Set in a village in the Mandya district of Karnataka, Thithi (11th day ceremony for a dead soul) is quite clearly about death, the passing on of a patriarch and its repercussions on three generations of his family. But for a film dealing with mortality, Thithi has given birth to a brand new voice in the growing tribe of young, independent Indian filmmakers: that of 26-year-old Bangalore boy Raam Reddy. His Kannada film recently won two top international awards—The Golden Leopard in "Cinema of the Present" category and the Swatch First Feature Award—at the prestigious Locarno Film Festival in Switzerland.

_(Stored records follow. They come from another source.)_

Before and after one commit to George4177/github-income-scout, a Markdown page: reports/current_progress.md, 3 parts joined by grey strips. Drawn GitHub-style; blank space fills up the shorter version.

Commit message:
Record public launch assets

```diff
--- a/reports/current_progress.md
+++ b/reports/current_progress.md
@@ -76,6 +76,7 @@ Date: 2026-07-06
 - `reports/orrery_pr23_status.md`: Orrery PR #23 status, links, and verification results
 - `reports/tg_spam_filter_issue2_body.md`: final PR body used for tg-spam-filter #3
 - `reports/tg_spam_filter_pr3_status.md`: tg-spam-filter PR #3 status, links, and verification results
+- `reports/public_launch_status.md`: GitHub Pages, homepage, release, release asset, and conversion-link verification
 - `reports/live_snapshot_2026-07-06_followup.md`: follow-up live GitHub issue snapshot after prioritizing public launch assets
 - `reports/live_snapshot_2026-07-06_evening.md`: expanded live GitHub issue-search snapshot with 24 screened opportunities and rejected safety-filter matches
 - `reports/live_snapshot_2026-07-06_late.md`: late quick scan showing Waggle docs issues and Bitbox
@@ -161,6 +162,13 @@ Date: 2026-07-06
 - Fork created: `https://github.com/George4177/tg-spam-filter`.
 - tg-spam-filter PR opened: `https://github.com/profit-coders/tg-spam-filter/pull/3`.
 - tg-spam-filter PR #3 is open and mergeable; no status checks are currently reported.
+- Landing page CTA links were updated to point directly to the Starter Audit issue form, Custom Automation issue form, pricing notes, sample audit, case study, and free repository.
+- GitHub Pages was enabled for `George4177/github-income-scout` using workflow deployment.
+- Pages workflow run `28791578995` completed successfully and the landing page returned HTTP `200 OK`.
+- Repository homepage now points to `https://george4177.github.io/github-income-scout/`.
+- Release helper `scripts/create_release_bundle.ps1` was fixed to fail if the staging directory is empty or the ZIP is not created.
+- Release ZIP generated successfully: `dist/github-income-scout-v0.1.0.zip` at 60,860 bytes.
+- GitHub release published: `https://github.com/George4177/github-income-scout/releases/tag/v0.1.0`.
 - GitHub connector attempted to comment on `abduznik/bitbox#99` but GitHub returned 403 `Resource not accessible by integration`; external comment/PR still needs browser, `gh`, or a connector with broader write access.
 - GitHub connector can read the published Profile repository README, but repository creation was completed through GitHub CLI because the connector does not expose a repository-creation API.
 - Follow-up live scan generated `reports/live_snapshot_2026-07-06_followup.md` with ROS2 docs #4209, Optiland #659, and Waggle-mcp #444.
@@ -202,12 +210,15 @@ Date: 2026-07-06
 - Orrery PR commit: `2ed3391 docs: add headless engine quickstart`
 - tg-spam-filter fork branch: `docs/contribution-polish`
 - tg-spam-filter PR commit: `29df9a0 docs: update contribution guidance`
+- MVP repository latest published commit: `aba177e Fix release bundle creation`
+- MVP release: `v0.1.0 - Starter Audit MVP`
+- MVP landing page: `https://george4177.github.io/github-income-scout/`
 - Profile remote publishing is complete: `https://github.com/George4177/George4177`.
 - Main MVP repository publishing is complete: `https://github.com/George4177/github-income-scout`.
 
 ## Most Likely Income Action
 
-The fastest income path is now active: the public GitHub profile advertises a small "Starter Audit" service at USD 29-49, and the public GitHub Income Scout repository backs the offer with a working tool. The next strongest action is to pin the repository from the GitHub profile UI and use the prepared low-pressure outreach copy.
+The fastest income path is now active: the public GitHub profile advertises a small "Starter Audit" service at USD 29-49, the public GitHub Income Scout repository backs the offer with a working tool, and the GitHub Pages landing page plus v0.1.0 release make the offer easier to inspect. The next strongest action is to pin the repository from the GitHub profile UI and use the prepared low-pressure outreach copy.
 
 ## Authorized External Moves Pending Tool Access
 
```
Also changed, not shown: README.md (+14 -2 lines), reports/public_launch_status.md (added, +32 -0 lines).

Raam’s clarity, distilled thought and confident articulation belie his young age. How did this economics student from Delhi’s St Stephen’s College get into films? “I was drawn more to the arts than the world of logic. The strong writing culture in the college opened me up to the world of prose,” he says. He used to write poetry as a boy, was into photography and even held an exhibition of his wildlife photos when he was just 15. So, the second year in college found him writing and publishing a novel, It’s Raining In Maya. The choice of filmmaking then was a natural progression, a medium that brought all his passions—writing, image and sound—together on a single platform.
Raam took his first shot at moving pictures through shorts. The one he made in Telugu, Ika (Feather), went on to win national and international awards and was screened in over 15 film festivals. A film about filmmaking, Ika tells the story of a boy in Bangalore slums wanting to make a film with a cardboard box camera that he has made himself with a magnifying lens and a vhs. The idea for Thithi took root when he went to his childhood friend and co-writer Ere Gowda’s village in Mandya, off the Bangalore-Mysore highway. Actual work on it, however, began only after Raam had spent a year at the Prague Film School, to understand the technicalities of the process.
Thithi captures what unfolds 11 days after the death of a cranky 101-year-old man. His elderly son, Gadappa, is an aimless drifter, though he does have a magnificent grey beard. His scheming, materialistic grandson Thamanna only wants his grandfather’s five-acre property before someone else usurps it from under his father’s nose. Then there is his great-grandson Abhi who is in love with the local shepherdess.
Critics have praised the film for the freshness of the story, the craft and the unorthodoxy of the filmmaking process. Raam thinks it’s the rootedness that has lent it a universal appeal. Made at a frugal budget, it is marked by simplicity, eye for detail and is drenched in its milieu, ethos and culture.
The three main actors were cast even before the writing started. Leave alone aspiring actors, 90 per cent of its cast comprises totally non-professional actors—farmers of the village, for instance—lending the film an added shot of authenticity. None of them was made to go through the drill of an acting workshop. Instead it was the camera that followed them, moved with them, tried to understand them and their psyche, how they worked, what made them tick and adjust to each other’s quirks. Raam calls it a “community-centred project”. Though revolving around a death, there is a playful feel to the film, while there is humour, it never loses balance to become mindless slapstick. There is warmth, humaneness, empathy and insight into human nature than a judgemental tone.
Raam comes from a family of industrialists and his mother is a social worker and Padmashri awardee. “But what does run in the family is the ability to follow your heart, the quest for perfection and creativity in whatever you are doing,” says Raam. Meanwhile, the two leopards he carried back on the flight from Locarno haven’t hit home yet. But what he is certain of is a lifetime of “lights, camera, action”.